By Mark G. McLaughlin
A leaky sink or tub faucet is more than just a noisy nuisance – it wastes water. For most people, water is not free, which means a leaky faucet is quite literally money going down the drain. Any plumber can fix a leaky faucet, and usually in less than an hour.
For those who don’t want to wait around for a plumber, or don’t want to spend the money to pay a professional, there are ways to fix-it-yourself. Here are the basic things you need to know and the steps you need to take to fix a faucet yourself.
Step One: Have the Right Tools – and the Right Parts
To fix a faucet you need tools and possibly some new parts. Any hardware store can sell you what you need, as long as you can tell them what kind of faucet you have. For most faucets, all you will need is:
- An adjustable wrench,
- A flat head and a Phillips-head screwdriver
- A pair of pliers.
- Plumber’s grease (available at any hardware store)
- A utility knife
For a ball faucet, however, you also will need to buy a replacement kit, as there are several parts that will have to be swapped out for new ones. A good ball faucet kit will come with the right tools for the job. For any other faucet, you will probably need a set of replacement seals or O-rings. The part you need depends on the kind of faucet you have. Just ask a knowledgeable clerk in the hardware store to point out the kit or wrench that is right for you.
Step Two: Turn Off the Water
The water needs to be off before you try to fix a faucet. The valve or knob to turn off the water is usually located on a pipe beneath the sink or in cabinet behind the tub. If you can’t find it, then find the main water pipe that brings water into the house and turn it off. This, of course, means letting everyone else in the building know that the water will be off.
Step Three: Plug the Drain
Put a stopper or thick rag to plug the drain. This way if you ensure you won’t see a needed screw, washer or part literally go down the drain – which is a whole different plumbing problem.
Step Four: Depends on the Faucet
There are basically four kinds of faucets: ball, compression, cartridge, and ceramic disk. How you proceed from here depends on the faucet you are dealing with.

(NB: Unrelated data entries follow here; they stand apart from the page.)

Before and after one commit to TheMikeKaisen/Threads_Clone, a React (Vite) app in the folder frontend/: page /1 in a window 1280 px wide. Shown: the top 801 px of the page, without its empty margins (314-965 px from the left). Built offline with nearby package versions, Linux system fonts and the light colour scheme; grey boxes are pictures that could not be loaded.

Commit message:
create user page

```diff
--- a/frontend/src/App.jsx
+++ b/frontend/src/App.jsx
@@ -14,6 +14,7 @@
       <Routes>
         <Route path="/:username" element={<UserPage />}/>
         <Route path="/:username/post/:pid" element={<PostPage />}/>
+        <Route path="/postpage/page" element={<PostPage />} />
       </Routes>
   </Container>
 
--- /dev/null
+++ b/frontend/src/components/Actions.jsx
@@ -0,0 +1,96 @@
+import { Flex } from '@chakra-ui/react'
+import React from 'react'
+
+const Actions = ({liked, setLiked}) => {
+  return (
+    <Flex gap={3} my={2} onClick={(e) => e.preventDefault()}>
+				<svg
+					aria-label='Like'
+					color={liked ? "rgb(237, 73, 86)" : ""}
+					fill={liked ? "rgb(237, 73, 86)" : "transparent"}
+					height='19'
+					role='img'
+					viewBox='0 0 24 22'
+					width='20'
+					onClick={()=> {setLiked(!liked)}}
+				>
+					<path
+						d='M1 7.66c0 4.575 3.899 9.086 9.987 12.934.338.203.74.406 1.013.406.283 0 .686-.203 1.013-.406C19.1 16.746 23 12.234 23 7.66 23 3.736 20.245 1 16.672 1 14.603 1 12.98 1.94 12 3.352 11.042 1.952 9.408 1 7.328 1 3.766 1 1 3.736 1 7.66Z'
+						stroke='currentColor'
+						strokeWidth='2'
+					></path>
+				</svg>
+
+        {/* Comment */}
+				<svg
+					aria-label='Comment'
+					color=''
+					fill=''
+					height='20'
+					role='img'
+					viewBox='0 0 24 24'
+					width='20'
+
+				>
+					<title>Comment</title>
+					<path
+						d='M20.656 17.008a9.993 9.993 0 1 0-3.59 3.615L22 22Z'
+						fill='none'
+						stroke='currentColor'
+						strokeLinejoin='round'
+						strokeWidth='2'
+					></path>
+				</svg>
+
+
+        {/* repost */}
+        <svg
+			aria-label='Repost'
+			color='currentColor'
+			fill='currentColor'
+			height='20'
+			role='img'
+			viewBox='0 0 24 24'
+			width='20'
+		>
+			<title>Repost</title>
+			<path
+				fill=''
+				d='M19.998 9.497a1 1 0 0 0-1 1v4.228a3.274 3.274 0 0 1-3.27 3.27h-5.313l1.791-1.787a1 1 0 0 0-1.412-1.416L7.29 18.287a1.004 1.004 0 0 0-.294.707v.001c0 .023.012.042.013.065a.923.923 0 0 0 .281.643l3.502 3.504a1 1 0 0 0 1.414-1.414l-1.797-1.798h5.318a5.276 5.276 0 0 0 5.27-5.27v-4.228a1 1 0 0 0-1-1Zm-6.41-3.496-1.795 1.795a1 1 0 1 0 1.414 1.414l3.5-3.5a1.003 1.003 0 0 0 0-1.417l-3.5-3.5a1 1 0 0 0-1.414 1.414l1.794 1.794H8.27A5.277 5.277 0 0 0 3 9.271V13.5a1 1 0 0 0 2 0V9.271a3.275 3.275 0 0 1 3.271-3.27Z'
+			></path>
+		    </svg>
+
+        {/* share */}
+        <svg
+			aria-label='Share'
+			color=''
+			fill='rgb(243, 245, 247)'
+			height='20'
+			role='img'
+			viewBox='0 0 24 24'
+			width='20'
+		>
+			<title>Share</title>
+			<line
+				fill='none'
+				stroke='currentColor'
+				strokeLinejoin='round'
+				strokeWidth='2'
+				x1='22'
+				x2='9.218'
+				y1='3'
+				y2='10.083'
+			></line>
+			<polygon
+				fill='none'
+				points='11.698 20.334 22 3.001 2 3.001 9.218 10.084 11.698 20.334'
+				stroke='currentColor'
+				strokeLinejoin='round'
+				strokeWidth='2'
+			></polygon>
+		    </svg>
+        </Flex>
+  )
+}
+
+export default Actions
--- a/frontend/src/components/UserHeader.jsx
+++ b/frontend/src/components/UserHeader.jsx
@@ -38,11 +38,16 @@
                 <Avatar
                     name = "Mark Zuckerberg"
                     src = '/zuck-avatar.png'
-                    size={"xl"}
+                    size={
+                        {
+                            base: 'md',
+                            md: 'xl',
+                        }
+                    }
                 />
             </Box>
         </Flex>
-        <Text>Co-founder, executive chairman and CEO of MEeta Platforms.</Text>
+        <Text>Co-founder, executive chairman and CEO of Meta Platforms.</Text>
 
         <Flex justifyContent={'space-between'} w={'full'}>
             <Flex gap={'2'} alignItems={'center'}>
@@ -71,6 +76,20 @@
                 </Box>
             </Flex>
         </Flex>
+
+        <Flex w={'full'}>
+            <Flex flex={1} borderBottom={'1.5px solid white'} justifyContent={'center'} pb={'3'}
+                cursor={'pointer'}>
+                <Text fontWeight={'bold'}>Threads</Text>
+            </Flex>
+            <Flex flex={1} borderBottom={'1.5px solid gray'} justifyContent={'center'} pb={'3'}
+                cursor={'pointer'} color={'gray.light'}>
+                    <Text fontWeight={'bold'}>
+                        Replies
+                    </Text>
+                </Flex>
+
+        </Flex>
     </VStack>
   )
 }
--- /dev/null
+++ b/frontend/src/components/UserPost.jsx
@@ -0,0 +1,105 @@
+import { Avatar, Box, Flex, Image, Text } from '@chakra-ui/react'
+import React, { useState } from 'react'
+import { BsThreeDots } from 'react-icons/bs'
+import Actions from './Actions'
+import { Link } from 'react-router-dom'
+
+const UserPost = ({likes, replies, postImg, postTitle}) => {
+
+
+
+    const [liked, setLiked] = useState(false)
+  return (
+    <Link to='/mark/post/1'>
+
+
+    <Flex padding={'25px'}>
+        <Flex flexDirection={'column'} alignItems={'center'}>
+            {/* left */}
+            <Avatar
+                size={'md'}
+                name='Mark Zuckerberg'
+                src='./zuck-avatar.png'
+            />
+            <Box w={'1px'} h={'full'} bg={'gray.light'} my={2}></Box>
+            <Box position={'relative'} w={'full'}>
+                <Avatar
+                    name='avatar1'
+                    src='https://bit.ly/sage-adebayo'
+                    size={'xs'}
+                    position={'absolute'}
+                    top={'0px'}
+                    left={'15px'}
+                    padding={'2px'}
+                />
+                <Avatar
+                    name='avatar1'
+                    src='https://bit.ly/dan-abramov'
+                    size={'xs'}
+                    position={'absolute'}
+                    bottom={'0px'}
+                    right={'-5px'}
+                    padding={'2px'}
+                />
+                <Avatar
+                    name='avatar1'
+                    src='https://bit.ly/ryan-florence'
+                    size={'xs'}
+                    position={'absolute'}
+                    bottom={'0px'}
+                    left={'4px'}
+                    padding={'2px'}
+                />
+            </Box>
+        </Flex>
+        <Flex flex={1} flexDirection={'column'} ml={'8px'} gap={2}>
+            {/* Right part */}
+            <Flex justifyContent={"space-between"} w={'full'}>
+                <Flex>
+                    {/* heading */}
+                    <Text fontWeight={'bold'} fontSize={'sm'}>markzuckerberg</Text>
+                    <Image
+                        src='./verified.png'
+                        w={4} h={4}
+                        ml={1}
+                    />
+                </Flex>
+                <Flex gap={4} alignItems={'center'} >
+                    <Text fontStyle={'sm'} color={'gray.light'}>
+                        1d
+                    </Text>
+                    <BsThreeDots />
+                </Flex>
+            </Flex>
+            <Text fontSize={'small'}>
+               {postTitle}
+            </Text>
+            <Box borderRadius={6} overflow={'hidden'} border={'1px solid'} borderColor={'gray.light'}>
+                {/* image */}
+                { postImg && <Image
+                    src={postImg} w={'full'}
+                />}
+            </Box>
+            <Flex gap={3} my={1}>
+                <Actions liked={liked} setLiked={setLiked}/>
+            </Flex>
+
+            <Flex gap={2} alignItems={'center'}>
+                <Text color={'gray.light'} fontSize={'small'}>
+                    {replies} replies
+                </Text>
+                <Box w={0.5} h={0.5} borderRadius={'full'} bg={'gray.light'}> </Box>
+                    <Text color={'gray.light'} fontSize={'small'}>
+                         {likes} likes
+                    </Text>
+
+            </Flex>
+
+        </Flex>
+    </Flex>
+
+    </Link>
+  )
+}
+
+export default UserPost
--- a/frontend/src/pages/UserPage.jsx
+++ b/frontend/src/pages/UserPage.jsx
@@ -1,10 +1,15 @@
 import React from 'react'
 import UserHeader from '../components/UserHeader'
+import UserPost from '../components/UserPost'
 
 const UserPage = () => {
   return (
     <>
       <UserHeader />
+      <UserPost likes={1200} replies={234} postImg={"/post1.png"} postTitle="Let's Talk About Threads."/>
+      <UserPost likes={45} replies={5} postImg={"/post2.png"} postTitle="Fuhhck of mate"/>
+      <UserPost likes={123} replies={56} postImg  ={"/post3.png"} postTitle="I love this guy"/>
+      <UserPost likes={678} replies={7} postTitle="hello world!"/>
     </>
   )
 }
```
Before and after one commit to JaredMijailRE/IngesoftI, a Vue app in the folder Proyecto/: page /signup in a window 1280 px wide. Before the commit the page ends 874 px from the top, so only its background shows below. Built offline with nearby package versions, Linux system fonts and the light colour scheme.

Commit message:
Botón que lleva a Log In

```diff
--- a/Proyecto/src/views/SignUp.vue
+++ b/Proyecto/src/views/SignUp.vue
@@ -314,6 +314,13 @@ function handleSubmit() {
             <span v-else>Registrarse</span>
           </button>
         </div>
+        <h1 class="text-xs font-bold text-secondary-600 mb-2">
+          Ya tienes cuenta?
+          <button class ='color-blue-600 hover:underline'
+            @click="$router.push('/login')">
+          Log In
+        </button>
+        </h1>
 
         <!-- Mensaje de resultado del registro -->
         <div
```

- Unscrew the handle
- Remove the cap and collar with pliers.
- Loosen the faucet cam (there is a tool and instructions on how to do so in the kit you had to buy to do this process)
- Remove the springs and inlet seals (if the correct tool did not come with the kit, needle-nose pliers or tweezers will work in a pinch)
- Cut off the O-rings
- Grease and replace the O-rings (this is where that plumber’s grease comes in)
- Put in new springs, seals and washers. These come with the kit and the instructions will show the order in which they are placed
- Put it all back together and reattach the handle
- Remove the caps (one for hot water, one for cold). These may need to be pried off.
- Unscrew the handle
- Remove the nut. For this you need a wrench.
- Find and pull out the stem
- Remove and replace the O-ring
- Take out and replace the seat washer (a little plumber’s grease won’t hurt)
- Put it all back together again
- Pry off any decorative cap and unscrew and remove the handle.
- Get out your pliers and look for the retaining clip. Gently pull it out – that will reveal the cartridge.
- Use your pliers to make the cartridge stand up strait.
- Take off the spout; this will reveal the O-rings (which look like Os)
- Remove and replace the O-rings. The rings usually have to be cut off using a knife. Coast the new rings in plumber’s grease and put them where the old ones were seated.
- Put the handle back on.
Ceramic Disk Faucet
- Unscrew and Remove the handle
- Remove the escutcheon (a metal cap)
- Remove the cylinder – this should just unscrew by hand.
- Find the seals and cylinder. Clean the cylinder with soap and water, white vinegar or something similar. It is usually better to replace the seals than it is to just clean the old ones and put them back in. If you did not know what kind of seals you needed in advance, take the old ones with you back to the hardware store – and get the ones that fit your faucet.
- Put it all back together – seals, cylinder, metal cap and handle.
The Last Step: Unplug the drain and turn on the water
The final step, and the proof of your work, is to unplug the drain, turn the water back on and then try the faucet. Let it run for a few seconds and then turn it off. If it is no longer leaky, congratulations. If it is still leaky, take it apart and put it all back together again. If that fails, well, then it is time to call a plumber.